WHAT NEEDS TO BE DONE: Return a copy of every line in the records that includes the word "Entry".

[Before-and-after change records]

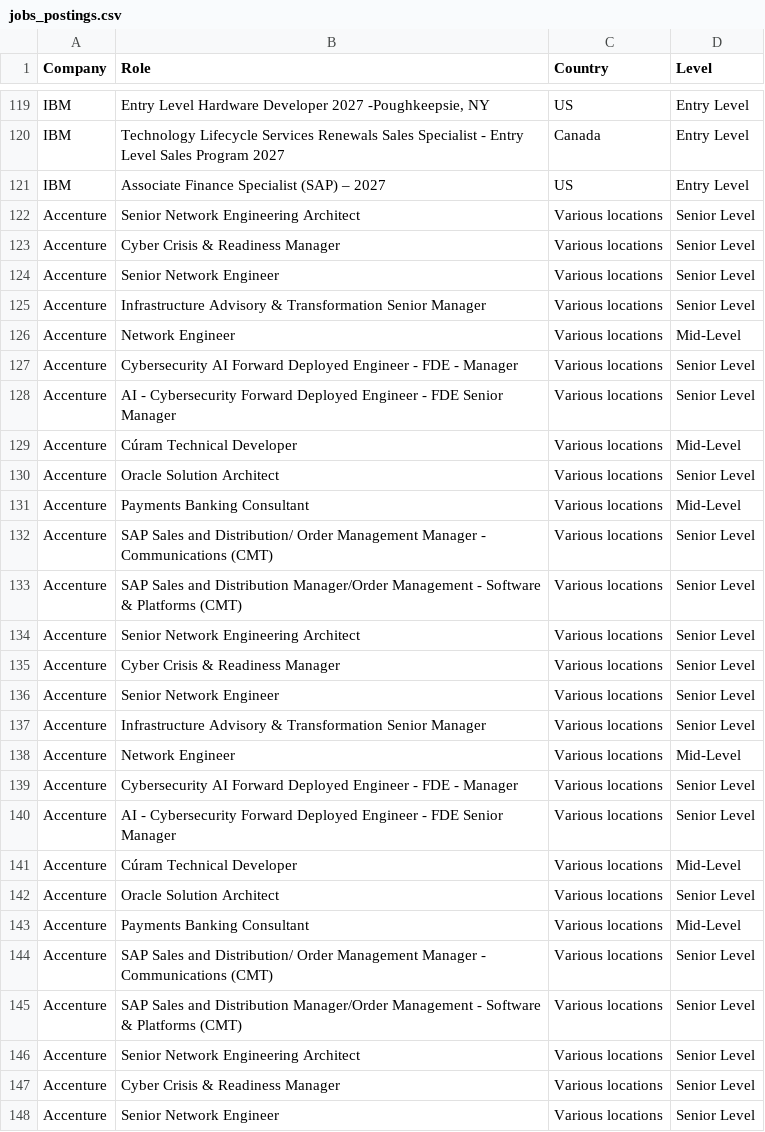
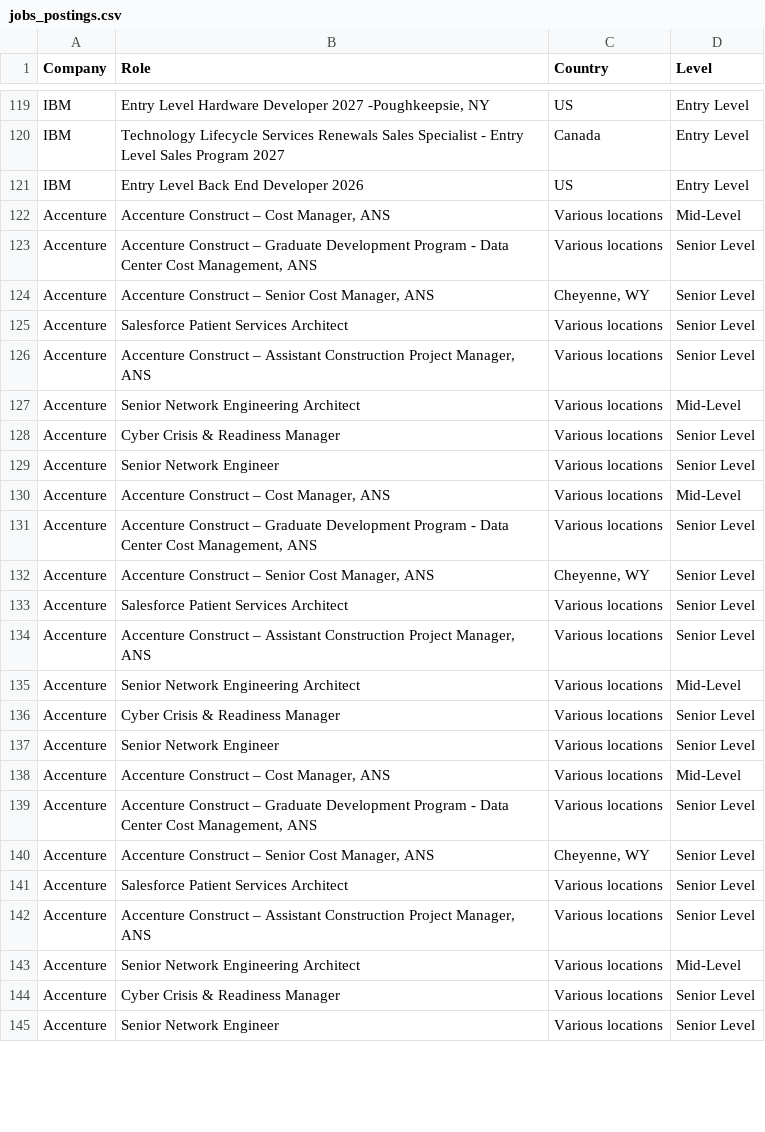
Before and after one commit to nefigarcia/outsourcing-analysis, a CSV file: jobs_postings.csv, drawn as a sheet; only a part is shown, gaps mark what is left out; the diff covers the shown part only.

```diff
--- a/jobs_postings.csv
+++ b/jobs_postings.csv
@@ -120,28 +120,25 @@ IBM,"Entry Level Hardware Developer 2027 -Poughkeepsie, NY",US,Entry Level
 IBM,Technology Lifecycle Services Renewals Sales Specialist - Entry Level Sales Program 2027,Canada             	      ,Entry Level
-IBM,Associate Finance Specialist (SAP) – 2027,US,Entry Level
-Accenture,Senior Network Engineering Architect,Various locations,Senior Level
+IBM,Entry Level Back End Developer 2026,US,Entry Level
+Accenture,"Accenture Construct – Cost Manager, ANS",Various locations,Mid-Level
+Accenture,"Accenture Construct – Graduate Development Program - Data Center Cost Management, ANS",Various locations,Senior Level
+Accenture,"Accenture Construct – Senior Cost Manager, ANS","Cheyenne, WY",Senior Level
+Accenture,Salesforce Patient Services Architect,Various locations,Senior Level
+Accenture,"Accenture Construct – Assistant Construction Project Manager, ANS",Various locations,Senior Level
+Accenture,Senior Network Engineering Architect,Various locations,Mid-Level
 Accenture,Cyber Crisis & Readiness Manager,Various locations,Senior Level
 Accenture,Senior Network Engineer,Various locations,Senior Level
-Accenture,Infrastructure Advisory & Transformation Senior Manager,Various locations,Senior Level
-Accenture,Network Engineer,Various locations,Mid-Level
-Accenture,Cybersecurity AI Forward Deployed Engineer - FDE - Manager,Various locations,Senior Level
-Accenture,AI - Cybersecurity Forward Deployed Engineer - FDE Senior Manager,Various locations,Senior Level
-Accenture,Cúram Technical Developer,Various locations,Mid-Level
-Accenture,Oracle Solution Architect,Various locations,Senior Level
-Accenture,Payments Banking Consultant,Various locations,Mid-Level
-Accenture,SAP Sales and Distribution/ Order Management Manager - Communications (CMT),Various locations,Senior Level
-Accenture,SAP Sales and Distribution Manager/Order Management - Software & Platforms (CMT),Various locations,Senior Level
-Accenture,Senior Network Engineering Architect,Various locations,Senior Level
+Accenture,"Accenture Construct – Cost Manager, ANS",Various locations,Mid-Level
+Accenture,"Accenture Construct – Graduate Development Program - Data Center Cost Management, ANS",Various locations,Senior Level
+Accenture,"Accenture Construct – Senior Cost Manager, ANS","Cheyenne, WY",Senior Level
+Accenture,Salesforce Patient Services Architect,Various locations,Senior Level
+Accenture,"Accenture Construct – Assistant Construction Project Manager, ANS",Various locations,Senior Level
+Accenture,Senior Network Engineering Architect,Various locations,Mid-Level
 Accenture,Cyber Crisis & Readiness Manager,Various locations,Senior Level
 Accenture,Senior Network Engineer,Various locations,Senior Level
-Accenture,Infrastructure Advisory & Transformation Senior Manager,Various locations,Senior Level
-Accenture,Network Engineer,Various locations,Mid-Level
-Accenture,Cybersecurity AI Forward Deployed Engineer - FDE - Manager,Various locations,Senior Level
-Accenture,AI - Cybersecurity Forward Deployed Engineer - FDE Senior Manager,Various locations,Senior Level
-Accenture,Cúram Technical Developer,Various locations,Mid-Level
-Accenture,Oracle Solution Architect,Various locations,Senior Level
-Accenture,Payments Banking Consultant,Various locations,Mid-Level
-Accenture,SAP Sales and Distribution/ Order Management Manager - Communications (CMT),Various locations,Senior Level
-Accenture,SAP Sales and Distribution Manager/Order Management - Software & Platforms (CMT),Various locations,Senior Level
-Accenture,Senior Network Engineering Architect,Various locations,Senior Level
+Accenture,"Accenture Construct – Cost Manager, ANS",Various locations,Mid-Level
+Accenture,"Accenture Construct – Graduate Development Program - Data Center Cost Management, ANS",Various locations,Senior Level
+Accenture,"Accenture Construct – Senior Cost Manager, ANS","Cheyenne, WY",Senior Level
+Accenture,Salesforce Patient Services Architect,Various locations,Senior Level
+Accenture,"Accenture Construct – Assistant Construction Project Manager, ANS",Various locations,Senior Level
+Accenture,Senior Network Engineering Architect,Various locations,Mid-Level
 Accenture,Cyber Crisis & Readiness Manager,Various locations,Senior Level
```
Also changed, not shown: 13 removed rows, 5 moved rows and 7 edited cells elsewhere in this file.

--

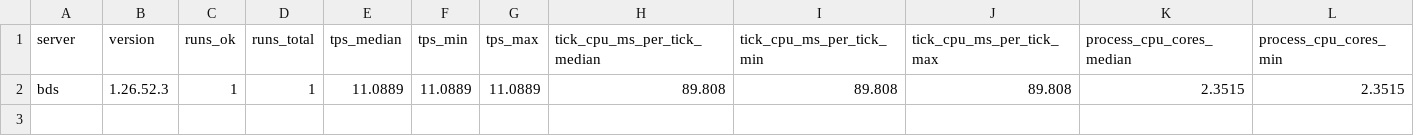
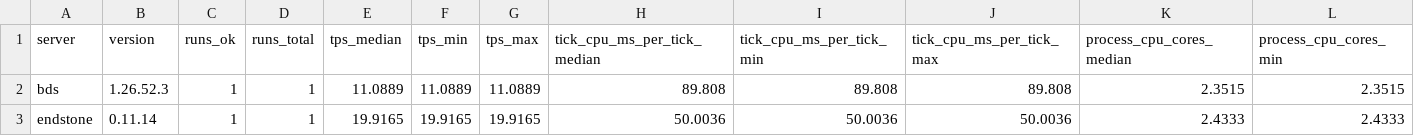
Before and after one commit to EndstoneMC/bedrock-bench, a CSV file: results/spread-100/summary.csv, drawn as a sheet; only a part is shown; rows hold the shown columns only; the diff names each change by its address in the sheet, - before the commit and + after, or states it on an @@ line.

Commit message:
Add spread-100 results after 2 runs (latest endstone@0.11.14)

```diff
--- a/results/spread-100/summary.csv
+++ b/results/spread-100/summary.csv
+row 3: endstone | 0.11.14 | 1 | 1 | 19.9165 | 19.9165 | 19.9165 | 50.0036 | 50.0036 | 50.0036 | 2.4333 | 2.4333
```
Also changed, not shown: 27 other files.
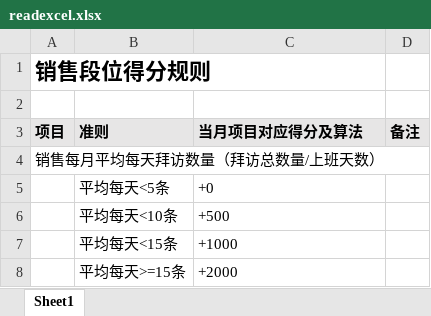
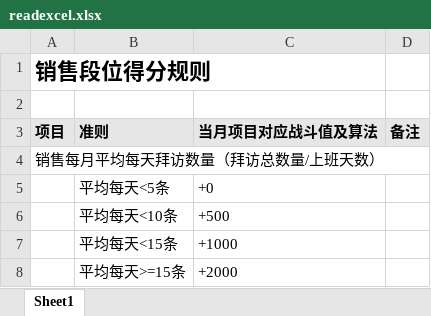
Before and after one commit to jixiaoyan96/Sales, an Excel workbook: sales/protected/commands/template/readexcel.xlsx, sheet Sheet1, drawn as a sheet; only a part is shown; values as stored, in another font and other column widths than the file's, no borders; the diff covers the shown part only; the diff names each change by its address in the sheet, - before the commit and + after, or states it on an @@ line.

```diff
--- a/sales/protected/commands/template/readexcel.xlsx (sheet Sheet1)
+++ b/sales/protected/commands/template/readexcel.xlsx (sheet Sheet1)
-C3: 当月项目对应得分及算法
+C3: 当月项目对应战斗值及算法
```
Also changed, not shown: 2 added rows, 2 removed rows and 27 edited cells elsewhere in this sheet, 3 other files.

RESPONSE BOX:
@@ -120,28 +120,25 @@ IBM,"Entry Level Hardware Developer 2027 -Poughkeepsie, NY",US,Entry Level
 IBM,Technology Lifecycle Services Renewals Sales Specialist - Entry Level Sales Program 2027,Canada             	      ,Entry Level
-IBM,Associate Finance Specialist (SAP) – 2027,US,Entry Level
+IBM,Entry Level Back End Developer 2026,US,Entry Level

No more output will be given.